■ Task statement ■
From the entries that follow, pick out all lines holding "BorderColor".

--- Supplied material Enclosed Below ---

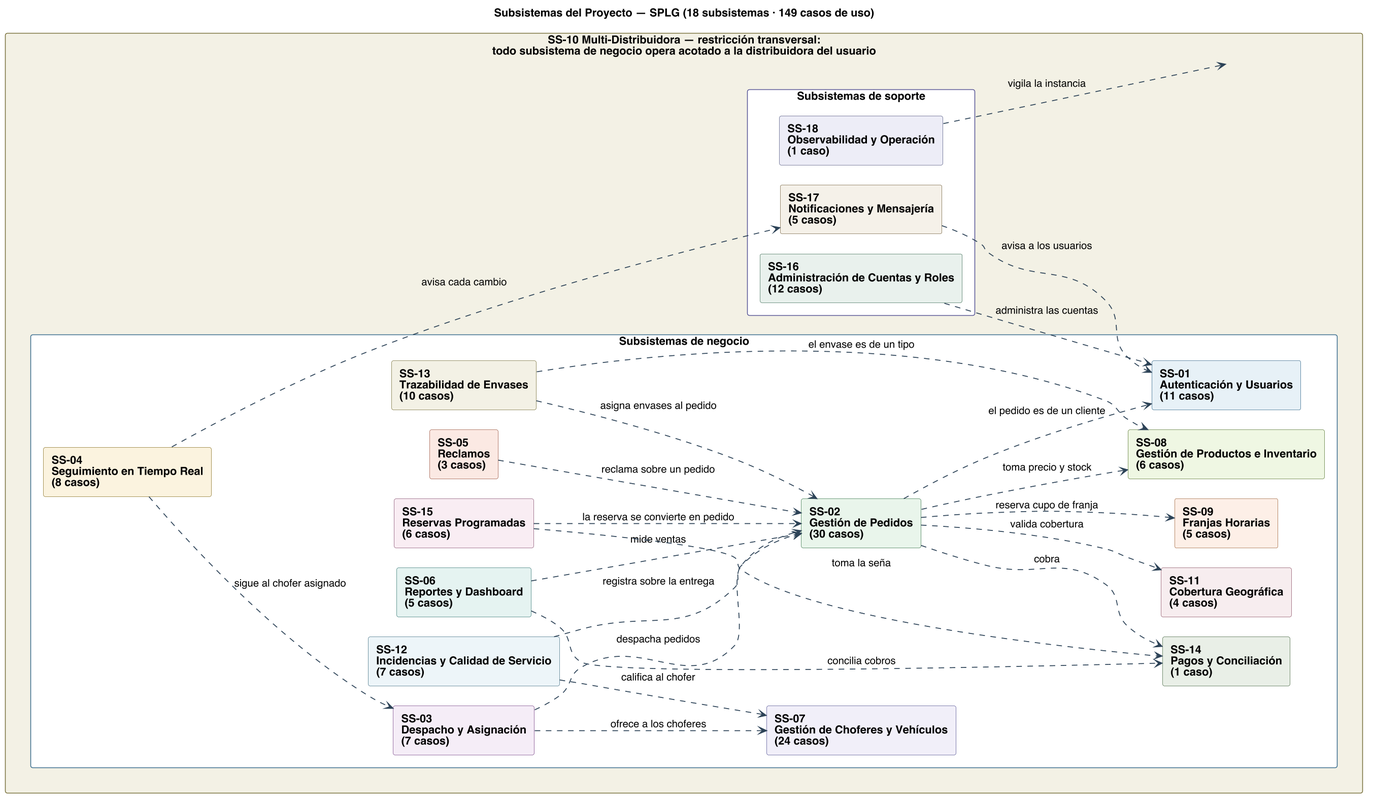
Before: diagramas/uml/CU_Sistema_Subsistemas.png, a diagram exported from PlantUML (Nahuelito-Dev/splg-docs). Its diagram source:
```plantuml
@startuml
title Subsistemas del Proyecto — SPLG (18 subsistemas · 149 casos de uso)
skinparam backgroundColor #FFFFFF
skinparam shadowing false
skinparam defaultFontName Helvetica
skinparam defaultFontSize 13
skinparam dpi 150
skinparam ArrowColor #2C4257
skinparam ArrowThickness 1.1
skinparam actor {
  BorderColor #2C4257
  BackgroundColor #E8EDF2
  FontSize 13
  FontStyle bold
}
skinparam usecase {
  BorderColor #2C4257
  BackgroundColor #FFFFFF
  FontSize 12
}
skinparam rectangle {
  BorderColor #6B7683
  FontSize 14
  FontStyle bold
}

skinparam nodesep 25
skinparam ranksep 55
skinparam packageStyle rectangle

left to right direction

rectangle "SS-10 Multi-Distribuidora — restricción transversal:\ntodo subsistema de negocio opera acotado a la distribuidora del usuario" as R10 #back:F3F1E4;line:7A7340 {
  rectangle "Subsistemas de negocio" as GNEG #back:FFFFFF;line:3C6E8F {
    rectangle "**SS-01**\nAutenticación y Usuarios\n(11 casos)" as MSS01 #back:E7F0F6;line:3C6E8F
    rectangle "**SS-02**\nGestión de Pedidos\n(30 casos)" as MSS02 #back:E9F4EA;line:3F7A50
    rectangle "**SS-03**\nDespacho y Asignación\n(7 casos)" as MSS03 #back:F5ECF7;line:7B4B8A
    rectangle "**SS-04**\nSeguimiento en Tiempo Real\n(8 casos)" as MSS04 #back:FBF2DE;line:8A7326
    rectangle "**SS-05**\nReclamos\n(3 casos)" as MSS05 #back:FAE8E3;line:9C5A46
    rectangle "**SS-06**\nReportes y Dashboard\n(5 casos)" as MSS06 #back:E4F2F1;line:3E7C79
    rectangle "**SS-07**\nGestión de Choferes y Vehículos\n(24 casos)" as MSS07 #back:F0EEF9;line:5A5896
    rectangle "**SS-08**\nGestión de Productos e Inventario\n(6 casos)" as MSS08 #back:EFF6E2;line:5E7A3A
    rectangle "**SS-09**\nFranjas Horarias\n(5 casos)" as MSS09 #back:FDEFE6;line:A26A45
    rectangle "**SS-11**\nCobertura Geográfica\n(4 casos)" as MSS11 #back:F7ECEF;line:8E5566
    rectangle "**SS-12**\nIncidencias y Calidad de Servicio\n(7 casos)" as MSS12 #back:EDF5F9;line:4A7488
    rectangle "**SS-13**\nTrazabilidad de Envases\n(10 casos)" as MSS13 #back:F3F1E4;line:7A7340
    rectangle "**SS-14**\nPagos y Conciliación\n(1 caso)" as MSS14 #back:E9EFE6;line:4E6B4A
    rectangle "**SS-15**\nReservas Programadas\n(6 casos)" as MSS15 #back:F8EDF3;line:8A5674
  }
  rectangle "Subsistemas de soporte" as GSOP #back:FFFFFF;line:5A5896 {
    rectangle "**SS-16**\nAdministración de Cuentas y Roles\n(12 casos)" as MSS16 #back:E8F1EC;line:4B7560
    rectangle "**SS-17**\nNotificaciones y Mensajería\n(5 casos)" as MSS17 #back:F5F0E8;line:7C6B4C
    rectangle "**SS-18**\nObservabilidad y Operación\n(1 caso)" as MSS18 #back:ECEDF6;line:5B5F87
  }
}

MSS02 ..> MSS01 : el pedido es de un cliente
MSS02 ..> MSS08 : toma precio y stock
MSS02 ..> MSS09 : reserva cupo de franja
MSS02 ..> MSS11 : valida cobertura
MSS02 ..> MSS14 : cobra
MSS03 ..> MSS02 : despacha pedidos
MSS03 ..> MSS07 : ofrece a los choferes
MSS04 ..> MSS03 : sigue al chofer asignado
MSS04 ..> MSS17 : avisa cada cambio
MSS05 ..> MSS02 : reclama sobre un pedido
MSS06 ..> MSS02 : mide ventas
MSS06 ..> MSS14 : concilia cobros
MSS12 ..> MSS02 : registra sobre la entrega
MSS12 ..> MSS07 : califica al chofer
MSS13 ..> MSS02 : asigna envases al pedido
MSS13 ..> MSS08 : el envase es de un tipo
MSS15 ..> MSS02 : la reserva se convierte en pedido
MSS15 ..> MSS14 : toma la seña
MSS16 ..> MSS01 : administra las cuentas
MSS17 ..> MSS01 : avisa a los usuarios
MSS18 ..> R10 : vigila la instancia

@enduml
```
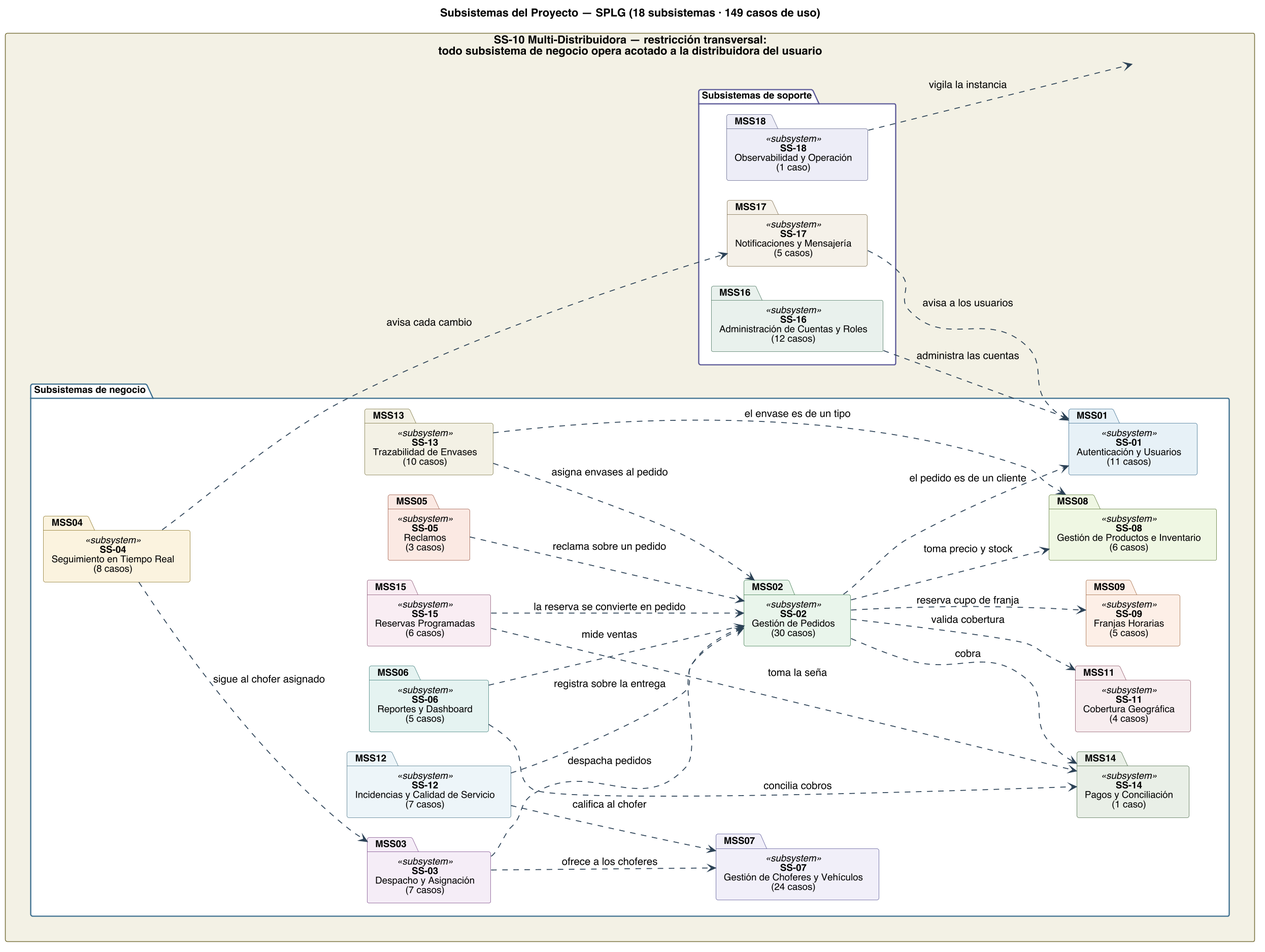
Later version of the same file.

What changed in the source:
```diff
@@ -26,31 +26,34 @@
 
 skinparam nodesep 25
 skinparam ranksep 55
-skinparam packageStyle rectangle
+skinparam package {
+  BorderColor #2C4257
+  FontSize 12
+}
 
 left to right direction
 
 rectangle "SS-10 Multi-Distribuidora — restricción transversal:\ntodo subsistema de negocio opera acotado a la distribuidora del usuario" as R10 #back:F3F1E4;line:7A7340 {
-  rectangle "Subsistemas de negocio" as GNEG #back:FFFFFF;line:3C6E8F {
-    rectangle "**SS-01**\nAutenticación y Usuarios\n(11 casos)" as MSS01 #back:E7F0F6;line:3C6E8F
-    rectangle "**SS-02**\nGestión de Pedidos\n(30 casos)" as MSS02 #back:E9F4EA;line:3F7A50
-    rectangle "**SS-03**\nDespacho y Asignación\n(7 casos)" as MSS03 #back:F5ECF7;line:7B4B8A
-    rectangle "**SS-04**\nSeguimiento en Tiempo Real\n(8 casos)" as MSS04 #back:FBF2DE;line:8A7326
-    rectangle "**SS-05**\nReclamos\n(3 casos)" as MSS05 #back:FAE8E3;line:9C5A46
-    rectangle "**SS-06**\nReportes y Dashboard\n(5 casos)" as MSS06 #back:E4F2F1;line:3E7C79
-    rectangle "**SS-07**\nGestión de Choferes y Vehículos\n(24 casos)" as MSS07 #back:F0EEF9;line:5A5896
-    rectangle "**SS-08**\nGestión de Productos e Inventario\n(6 casos)" as MSS08 #back:EFF6E2;line:5E7A3A
-    rectangle "**SS-09**\nFranjas Horarias\n(5 casos)" as MSS09 #back:FDEFE6;line:A26A45
-    rectangle "**SS-11**\nCobertura Geográfica\n(4 casos)" as MSS11 #back:F7ECEF;line:8E5566
-    rectangle "**SS-12**\nIncidencias y Calidad de Servicio\n(7 casos)" as MSS12 #back:EDF5F9;line:4A7488
-    rectangle "**SS-13**\nTrazabilidad de Envases\n(10 casos)" as MSS13 #back:F3F1E4;line:7A7340
-    rectangle "**SS-14**\nPagos y Conciliación\n(1 caso)" as MSS14 #back:E9EFE6;line:4E6B4A
-    rectangle "**SS-15**\nReservas Programadas\n(6 casos)" as MSS15 #back:F8EDF3;line:8A5674
+  package "Subsistemas de negocio" as GNEG #back:FFFFFF;line:3C6E8F {
+    package "**SS-01**\nAutenticación y Usuarios\n(11 casos)" as MSS01 <<subsystem>> #back:E7F0F6;line:3C6E8F
+    package "**SS-02**\nGestión de Pedidos\n(30 casos)" as MSS02 <<subsystem>> #back:E9F4EA;line:3F7A50
+    package "**SS-03**\nDespacho y Asignación\n(7 casos)" as MSS03 <<subsystem>> #back:F5ECF7;line:7B4B8A
+    package "**SS-04**\nSeguimiento en Tiempo Real\n(8 casos)" as MSS04 <<subsystem>> #back:FBF2DE;line:8A7326
+    package "**SS-05**\nReclamos\n(3 casos)" as MSS05 <<subsystem>> #back:FAE8E3;line:9C5A46
+    package "**SS-06**\nReportes y Dashboard\n(5 casos)" as MSS06 <<subsystem>> #back:E4F2F1;line:3E7C79
+    package "**SS-07**\nGestión de Choferes y Vehículos\n(24 casos)" as MSS07 <<subsystem>> #back:F0EEF9;line:5A5896
+    package "**SS-08**\nGestión de Productos e Inventario\n(6 casos)" as MSS08 <<subsystem>> #back:EFF6E2;line:5E7A3A
+    package "**SS-09**\nFranjas Horarias\n(5 casos)" as MSS09 <<subsystem>> #back:FDEFE6;line:A26A45
+    package "**SS-11**\nCobertura Geográfica\n(4 casos)" as MSS11 <<subsystem>> #back:F7ECEF;line:8E5566
+    package "**SS-12**\nIncidencias y Calidad de Servicio\n(7 casos)" as MSS12 <<subsystem>> #back:EDF5F9;line:4A7488
+    package "**SS-13**\nTrazabilidad de Envases\n(10 casos)" as MSS13 <<subsystem>> #back:F3F1E4;line:7A7340
+    package "**SS-14**\nPagos y Conciliación\n(1 caso)" as MSS14 <<subsystem>> #back:E9EFE6;line:4E6B4A
+    package "**SS-15**\nReservas Programadas\n(6 casos)" as MSS15 <<subsystem>> #back:F8EDF3;line:8A5674
   }
-  rectangle "Subsistemas de soporte" as GSOP #back:FFFFFF;line:5A5896 {
-    rectangle "**SS-16**\nAdministración de Cuentas y Roles\n(12 casos)" as MSS16 #back:E8F1EC;line:4B7560
-    rectangle "**SS-17**\nNotificaciones y Mensajería\n(5 casos)" as MSS17 #back:F5F0E8;line:7C6B4C
-    rectangle "**SS-18**\nObservabilidad y Operación\n(1 caso)" as MSS18 #back:ECEDF6;line:5B5F87
+  package "Subsistemas de soporte" as GSOP #back:FFFFFF;line:5A5896 {
+    package "**SS-16**\nAdministración de Cuentas y Roles\n(12 casos)" as MSS16 <<subsystem>> #back:E8F1EC;line:4B7560
+    package "**SS-17**\nNotificaciones y Mensajería\n(5 casos)" as MSS17 <<subsystem>> #back:F5F0E8;line:7C6B4C
+    package "**SS-18**\nObservabilidad y Operación\n(1 caso)" as MSS18 <<subsystem>> #back:ECEDF6;line:5B5F87
   }
 }
 
```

--- End of Enclosed Supplied material ---

■ Finished exercise ■
  BorderColor #2C4257
  BorderColor #2C4257
  BorderColor #6B7683
+  BorderColor #2C4257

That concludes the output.